Low prices trump all when it comes to energy, right? Well, not always. Sometimes paying a bit more to a retail electricity provider this month means you’re set up for larger savings later this year – or next.
If that seems counterintuitive, it’s because it is. Most of us constantly look for the cheaper price. But there’s really more to picking a competitive energy plan than just looking at the cents/kilowatt hour and going for the lowest.
Of course, price must be a factor when comparing energy plans on SaveOnEnergy® or any marketplace. It just shouldn’t be the only factor. Here’s why:
Term Lives Matter. Typically, the lowest-price Texas electricity plans pair with the shortest terms – six months, in many cases. That’s fine if you’re willing to shop again in six months and find another low rate.
But here’s what happens with most of us: We get notification at least 30 days before that six-month plan runs out. We make plans to shop again before it happens. We forget those plans. And the retail electricity provider – which gave us full notice of what it would do – enrolls us at its default electricity rate.
What does default mean? In many cases, it means higher.
This is one reason why it often makes sense to sign up for a 24- or 36-month plan. That way, you have insurance – both against you forgetting to shop again for at least that long and for price spikes such as the ones predicted in Texas this summer and next.
Everyone Else Is Doing It. Your mom probably told you not to do something because everyone else is doing it. But when it comes to choosing the best electricity supplier, your mom might be … wrong. Recommendations from friends and experts – including SaveOnEnergy.com – should play a role in picking a provider.
You don’t want a provider that’s not stable, and you don’t want one that has poor customer service.

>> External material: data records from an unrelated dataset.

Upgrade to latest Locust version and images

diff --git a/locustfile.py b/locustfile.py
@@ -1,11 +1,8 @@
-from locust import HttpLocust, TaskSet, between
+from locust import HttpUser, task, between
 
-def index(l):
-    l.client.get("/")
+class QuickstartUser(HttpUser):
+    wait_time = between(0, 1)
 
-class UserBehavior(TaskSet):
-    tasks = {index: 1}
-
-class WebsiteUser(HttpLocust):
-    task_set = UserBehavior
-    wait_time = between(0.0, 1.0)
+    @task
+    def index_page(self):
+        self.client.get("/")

Study recommendations and reviews before jumping to the cheapest provider – there might be a reason its prices are so low.
So Long, Fare Well. Unless you’re purchasing a variable-rate plan subject to month-to-month market fluctuations – and this is a bad idea right now considering the likely Texas price spikes – you’re committing to a plan for a set length of time.
Which is great until life gets in the way and you move to a new home for a new job or for some other reason. While most plans have cancellation fees for terminating a contract early, the Public Utility Commission of Texas specifies that contracts for electricity service are limited to service for a specific location and that you’re off the hook for early termination fees if you provide a forwarding address and, if requested, proof that you no longer live at the location in the contract.
All that said, before you sign up for a contract, it’s a good idea to ask what happens if you move.
Price is, and should be, an important consideration when you choose an electricity plan. But it shouldn’t be the only consideration – not for the savvy Texas electricity consumer. Paying a little more now can generate big financial benefits in the future if the price spike predictions come true.